GOAL OF THE EXERCISE: In the data below, find each line that contains the word "label" and copy it.

INPUT MATERIAL:
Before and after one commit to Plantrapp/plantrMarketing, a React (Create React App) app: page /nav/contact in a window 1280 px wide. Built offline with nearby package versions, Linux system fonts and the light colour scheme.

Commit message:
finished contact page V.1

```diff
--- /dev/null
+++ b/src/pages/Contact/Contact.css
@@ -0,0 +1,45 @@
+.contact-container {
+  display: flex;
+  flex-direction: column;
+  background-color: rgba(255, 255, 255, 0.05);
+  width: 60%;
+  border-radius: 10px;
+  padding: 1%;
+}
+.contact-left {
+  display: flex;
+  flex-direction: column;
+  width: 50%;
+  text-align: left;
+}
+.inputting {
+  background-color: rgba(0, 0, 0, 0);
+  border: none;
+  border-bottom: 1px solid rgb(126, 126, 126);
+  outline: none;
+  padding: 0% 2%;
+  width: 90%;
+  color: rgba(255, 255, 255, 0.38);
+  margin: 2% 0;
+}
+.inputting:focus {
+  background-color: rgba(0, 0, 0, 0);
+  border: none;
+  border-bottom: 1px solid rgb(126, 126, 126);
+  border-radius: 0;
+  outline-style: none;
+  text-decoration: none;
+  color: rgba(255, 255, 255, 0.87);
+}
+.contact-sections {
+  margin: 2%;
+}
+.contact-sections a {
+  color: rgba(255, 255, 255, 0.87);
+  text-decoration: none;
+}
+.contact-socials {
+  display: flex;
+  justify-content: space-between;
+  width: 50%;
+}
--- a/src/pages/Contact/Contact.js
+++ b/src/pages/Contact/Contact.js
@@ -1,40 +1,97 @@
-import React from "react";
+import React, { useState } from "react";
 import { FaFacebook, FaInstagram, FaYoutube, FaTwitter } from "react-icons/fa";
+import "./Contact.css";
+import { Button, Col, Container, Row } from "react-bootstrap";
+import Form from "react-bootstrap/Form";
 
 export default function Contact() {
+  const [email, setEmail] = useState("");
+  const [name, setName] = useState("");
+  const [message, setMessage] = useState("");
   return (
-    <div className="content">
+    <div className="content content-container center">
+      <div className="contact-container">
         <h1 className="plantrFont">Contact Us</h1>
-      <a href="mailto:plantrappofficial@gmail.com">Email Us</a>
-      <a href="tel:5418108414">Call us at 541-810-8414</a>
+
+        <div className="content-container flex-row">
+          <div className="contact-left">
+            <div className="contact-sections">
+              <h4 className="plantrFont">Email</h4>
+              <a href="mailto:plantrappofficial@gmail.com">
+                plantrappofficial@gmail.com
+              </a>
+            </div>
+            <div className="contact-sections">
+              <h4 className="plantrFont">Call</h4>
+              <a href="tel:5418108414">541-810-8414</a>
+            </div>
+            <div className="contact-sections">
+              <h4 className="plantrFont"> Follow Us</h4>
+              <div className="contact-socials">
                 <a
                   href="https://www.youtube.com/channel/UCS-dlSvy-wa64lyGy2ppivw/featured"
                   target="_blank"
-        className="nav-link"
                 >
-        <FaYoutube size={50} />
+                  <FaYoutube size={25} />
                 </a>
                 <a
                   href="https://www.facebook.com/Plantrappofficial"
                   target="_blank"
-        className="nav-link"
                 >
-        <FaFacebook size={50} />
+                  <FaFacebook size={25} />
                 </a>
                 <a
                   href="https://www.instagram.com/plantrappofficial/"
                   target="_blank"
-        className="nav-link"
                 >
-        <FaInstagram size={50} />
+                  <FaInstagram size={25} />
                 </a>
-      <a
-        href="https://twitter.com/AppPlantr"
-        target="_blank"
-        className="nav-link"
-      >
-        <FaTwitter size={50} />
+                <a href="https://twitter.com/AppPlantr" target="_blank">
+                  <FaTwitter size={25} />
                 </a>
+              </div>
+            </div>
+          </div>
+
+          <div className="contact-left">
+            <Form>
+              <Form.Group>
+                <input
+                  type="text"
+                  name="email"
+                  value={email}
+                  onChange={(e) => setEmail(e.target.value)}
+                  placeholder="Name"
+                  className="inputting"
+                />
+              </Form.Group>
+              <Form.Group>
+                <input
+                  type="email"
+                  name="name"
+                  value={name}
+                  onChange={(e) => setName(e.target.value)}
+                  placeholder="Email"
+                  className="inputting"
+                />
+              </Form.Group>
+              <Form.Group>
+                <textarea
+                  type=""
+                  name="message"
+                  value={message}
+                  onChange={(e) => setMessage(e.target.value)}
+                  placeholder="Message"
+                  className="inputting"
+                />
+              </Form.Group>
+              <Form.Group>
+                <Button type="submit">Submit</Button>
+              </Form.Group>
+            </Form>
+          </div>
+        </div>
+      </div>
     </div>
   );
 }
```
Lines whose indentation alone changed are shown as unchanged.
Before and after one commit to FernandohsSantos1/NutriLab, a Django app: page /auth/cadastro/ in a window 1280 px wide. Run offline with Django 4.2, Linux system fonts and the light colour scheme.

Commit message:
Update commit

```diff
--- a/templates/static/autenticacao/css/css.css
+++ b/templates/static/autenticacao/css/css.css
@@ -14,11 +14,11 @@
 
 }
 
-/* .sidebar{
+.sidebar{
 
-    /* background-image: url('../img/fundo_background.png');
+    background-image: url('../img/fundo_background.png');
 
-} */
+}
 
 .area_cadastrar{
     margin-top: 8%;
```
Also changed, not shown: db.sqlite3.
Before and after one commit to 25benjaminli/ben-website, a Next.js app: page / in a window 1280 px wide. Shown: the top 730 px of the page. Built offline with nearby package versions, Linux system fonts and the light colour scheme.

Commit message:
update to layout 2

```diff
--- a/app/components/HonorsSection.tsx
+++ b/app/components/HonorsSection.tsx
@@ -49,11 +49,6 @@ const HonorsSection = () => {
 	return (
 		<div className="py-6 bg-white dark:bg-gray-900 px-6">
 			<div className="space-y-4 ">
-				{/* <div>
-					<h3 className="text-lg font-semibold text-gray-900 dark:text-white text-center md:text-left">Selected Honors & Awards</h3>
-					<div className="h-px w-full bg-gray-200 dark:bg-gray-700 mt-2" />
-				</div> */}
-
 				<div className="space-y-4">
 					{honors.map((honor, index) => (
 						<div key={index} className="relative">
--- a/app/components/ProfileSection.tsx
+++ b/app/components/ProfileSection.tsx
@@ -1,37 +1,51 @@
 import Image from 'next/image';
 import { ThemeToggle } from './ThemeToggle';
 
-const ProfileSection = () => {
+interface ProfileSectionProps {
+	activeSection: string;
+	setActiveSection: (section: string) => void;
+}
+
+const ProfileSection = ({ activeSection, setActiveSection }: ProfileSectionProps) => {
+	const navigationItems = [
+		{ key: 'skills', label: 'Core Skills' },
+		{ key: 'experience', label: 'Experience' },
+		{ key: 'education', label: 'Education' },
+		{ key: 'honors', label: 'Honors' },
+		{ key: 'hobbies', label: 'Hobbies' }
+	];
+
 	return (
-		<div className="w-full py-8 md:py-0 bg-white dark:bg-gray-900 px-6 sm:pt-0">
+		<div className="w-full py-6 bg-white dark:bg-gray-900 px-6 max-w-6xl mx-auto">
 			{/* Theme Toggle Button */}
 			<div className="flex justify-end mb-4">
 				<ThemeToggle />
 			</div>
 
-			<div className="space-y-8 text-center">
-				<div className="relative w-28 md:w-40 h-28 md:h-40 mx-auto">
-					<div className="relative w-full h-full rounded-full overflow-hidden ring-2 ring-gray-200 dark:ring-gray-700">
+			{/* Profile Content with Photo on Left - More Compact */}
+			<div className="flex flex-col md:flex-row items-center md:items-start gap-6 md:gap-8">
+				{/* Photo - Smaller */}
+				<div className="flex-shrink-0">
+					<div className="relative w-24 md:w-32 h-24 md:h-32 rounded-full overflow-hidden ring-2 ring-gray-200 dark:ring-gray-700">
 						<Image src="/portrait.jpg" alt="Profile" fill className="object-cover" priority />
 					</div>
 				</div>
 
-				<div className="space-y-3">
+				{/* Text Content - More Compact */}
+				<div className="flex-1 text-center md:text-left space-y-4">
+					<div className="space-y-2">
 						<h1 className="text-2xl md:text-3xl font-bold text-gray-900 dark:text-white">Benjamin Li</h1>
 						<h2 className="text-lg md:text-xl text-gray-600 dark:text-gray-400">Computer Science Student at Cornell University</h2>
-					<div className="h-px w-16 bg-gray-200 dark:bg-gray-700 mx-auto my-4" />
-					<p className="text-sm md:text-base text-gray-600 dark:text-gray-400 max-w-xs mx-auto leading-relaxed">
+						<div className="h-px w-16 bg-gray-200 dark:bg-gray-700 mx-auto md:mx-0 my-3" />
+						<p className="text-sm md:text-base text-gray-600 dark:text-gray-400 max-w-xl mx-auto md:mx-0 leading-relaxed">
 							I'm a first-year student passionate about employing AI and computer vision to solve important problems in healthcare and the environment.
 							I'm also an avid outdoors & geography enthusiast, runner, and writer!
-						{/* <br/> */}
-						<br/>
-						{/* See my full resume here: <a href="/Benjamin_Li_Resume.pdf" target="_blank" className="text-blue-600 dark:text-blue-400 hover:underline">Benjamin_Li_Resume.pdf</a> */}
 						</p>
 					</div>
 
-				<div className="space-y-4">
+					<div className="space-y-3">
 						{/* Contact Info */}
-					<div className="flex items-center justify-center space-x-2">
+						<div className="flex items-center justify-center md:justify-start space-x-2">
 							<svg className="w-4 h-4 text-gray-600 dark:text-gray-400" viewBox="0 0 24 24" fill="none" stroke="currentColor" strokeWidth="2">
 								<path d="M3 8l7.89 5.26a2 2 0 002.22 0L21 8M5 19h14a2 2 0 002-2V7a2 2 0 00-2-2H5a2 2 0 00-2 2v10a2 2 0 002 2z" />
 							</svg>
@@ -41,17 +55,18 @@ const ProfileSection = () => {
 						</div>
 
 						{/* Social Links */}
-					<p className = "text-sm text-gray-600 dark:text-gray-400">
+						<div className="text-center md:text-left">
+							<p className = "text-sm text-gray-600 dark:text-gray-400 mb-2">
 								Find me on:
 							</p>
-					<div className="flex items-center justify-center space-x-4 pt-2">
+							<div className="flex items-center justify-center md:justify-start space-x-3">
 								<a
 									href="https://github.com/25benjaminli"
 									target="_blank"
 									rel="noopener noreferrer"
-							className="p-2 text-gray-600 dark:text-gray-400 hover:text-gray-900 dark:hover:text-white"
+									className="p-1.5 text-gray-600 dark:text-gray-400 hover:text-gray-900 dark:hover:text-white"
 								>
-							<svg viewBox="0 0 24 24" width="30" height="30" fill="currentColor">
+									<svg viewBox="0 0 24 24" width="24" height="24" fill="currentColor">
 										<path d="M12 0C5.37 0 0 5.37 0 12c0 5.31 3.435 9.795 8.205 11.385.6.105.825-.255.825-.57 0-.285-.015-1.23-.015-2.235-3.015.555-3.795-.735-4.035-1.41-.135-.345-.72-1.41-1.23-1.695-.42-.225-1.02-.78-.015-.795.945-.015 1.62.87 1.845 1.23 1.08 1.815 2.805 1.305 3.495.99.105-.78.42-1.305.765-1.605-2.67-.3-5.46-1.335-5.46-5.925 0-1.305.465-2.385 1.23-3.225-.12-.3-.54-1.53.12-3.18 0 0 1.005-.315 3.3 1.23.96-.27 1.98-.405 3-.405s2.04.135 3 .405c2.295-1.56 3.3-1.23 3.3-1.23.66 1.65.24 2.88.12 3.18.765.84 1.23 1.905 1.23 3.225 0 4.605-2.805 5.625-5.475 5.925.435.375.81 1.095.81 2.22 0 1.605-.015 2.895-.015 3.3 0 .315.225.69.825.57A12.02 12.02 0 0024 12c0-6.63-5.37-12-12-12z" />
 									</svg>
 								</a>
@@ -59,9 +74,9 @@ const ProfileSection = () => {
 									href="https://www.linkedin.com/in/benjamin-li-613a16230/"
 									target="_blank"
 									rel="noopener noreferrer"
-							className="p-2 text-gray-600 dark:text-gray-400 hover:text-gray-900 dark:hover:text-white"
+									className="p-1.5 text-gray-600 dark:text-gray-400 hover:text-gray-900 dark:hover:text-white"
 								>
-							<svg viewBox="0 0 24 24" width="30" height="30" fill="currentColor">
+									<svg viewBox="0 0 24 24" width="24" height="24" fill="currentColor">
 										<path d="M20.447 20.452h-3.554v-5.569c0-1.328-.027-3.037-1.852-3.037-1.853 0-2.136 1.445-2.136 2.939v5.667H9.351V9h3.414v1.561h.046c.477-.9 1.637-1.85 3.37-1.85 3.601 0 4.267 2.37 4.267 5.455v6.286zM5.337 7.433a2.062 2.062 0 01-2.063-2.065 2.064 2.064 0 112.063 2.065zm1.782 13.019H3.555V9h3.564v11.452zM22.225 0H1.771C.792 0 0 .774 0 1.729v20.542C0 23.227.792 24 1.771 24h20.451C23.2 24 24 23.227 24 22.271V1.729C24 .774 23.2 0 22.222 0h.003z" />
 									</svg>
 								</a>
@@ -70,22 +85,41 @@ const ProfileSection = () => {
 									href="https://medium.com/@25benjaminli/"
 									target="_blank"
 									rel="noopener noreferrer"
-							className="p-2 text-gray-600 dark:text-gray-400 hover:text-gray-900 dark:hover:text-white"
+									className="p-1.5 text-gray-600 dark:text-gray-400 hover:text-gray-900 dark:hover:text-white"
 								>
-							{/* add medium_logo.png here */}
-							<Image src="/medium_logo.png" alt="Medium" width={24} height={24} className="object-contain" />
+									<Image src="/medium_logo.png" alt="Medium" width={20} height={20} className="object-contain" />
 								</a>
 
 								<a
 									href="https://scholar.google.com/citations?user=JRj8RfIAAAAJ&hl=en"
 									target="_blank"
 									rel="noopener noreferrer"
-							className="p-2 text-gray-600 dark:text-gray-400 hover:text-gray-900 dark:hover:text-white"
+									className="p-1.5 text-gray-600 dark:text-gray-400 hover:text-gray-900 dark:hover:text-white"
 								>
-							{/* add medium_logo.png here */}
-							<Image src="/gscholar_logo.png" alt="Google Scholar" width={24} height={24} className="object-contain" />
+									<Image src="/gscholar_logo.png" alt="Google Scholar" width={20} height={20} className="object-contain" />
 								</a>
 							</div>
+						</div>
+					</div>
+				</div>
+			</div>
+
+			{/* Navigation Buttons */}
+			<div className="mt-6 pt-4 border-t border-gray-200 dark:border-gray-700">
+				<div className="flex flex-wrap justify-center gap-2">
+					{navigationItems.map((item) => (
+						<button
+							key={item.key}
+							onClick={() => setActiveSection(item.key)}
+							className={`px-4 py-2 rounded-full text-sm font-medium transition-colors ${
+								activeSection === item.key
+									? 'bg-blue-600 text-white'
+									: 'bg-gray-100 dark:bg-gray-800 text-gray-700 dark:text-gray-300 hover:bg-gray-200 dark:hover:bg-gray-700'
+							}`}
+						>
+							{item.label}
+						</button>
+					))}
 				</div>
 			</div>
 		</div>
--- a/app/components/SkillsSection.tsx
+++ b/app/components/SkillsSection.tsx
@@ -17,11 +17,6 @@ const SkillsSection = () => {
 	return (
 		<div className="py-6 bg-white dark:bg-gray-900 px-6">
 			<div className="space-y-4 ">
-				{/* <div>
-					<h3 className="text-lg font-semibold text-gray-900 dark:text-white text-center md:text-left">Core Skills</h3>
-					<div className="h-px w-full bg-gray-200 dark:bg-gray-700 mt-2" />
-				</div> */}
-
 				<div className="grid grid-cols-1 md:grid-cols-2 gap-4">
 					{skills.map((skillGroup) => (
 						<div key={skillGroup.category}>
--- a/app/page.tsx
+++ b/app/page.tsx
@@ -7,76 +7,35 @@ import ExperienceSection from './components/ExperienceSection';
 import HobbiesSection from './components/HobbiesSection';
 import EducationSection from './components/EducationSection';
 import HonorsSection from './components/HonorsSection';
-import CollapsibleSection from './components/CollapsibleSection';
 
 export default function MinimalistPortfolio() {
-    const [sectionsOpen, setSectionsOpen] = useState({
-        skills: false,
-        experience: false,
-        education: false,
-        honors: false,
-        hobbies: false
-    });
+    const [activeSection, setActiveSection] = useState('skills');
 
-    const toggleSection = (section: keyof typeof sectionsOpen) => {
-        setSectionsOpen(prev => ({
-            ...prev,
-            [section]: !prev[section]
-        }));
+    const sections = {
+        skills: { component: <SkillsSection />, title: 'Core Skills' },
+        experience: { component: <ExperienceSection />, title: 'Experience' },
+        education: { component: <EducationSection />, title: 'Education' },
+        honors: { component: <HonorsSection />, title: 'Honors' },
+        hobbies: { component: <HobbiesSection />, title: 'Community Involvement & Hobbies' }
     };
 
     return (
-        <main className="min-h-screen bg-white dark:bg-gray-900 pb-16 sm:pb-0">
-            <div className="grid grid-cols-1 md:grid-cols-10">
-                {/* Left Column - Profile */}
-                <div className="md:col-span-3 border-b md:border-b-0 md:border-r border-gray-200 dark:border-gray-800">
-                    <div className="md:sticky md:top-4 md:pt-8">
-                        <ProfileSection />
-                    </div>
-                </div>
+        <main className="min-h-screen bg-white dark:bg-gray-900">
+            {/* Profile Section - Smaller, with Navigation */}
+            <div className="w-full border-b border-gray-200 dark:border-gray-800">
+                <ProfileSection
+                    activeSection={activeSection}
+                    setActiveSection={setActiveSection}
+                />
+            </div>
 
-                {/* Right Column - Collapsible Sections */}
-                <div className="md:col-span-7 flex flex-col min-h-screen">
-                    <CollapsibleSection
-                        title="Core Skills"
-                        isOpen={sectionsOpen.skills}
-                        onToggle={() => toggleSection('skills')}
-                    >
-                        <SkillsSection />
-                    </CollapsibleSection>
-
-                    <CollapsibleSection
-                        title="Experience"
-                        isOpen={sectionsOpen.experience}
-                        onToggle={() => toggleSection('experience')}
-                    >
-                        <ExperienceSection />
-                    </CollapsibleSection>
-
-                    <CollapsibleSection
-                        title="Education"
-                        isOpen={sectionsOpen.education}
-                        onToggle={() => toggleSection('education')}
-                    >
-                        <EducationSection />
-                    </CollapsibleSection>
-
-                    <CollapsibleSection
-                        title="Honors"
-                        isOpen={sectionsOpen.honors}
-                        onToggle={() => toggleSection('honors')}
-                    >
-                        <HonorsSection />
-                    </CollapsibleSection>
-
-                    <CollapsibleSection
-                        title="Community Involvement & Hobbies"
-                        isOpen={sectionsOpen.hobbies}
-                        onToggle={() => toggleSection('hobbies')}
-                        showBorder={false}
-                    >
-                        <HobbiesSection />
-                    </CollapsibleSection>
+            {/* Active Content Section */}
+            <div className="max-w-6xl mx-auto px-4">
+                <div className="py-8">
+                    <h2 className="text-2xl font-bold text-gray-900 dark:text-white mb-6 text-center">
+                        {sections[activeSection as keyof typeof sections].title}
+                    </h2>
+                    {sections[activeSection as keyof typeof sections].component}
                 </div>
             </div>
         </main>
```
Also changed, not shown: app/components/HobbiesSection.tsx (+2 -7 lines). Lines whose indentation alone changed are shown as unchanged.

RESULT FOR THIS TASK:
+		{ key: 'skills', label: 'Core Skills' },
+		{ key: 'experience', label: 'Experience' },
+		{ key: 'education', label: 'Education' },
+		{ key: 'honors', label: 'Honors' },
+		{ key: 'hobbies', label: 'Hobbies' }
+							{item.label}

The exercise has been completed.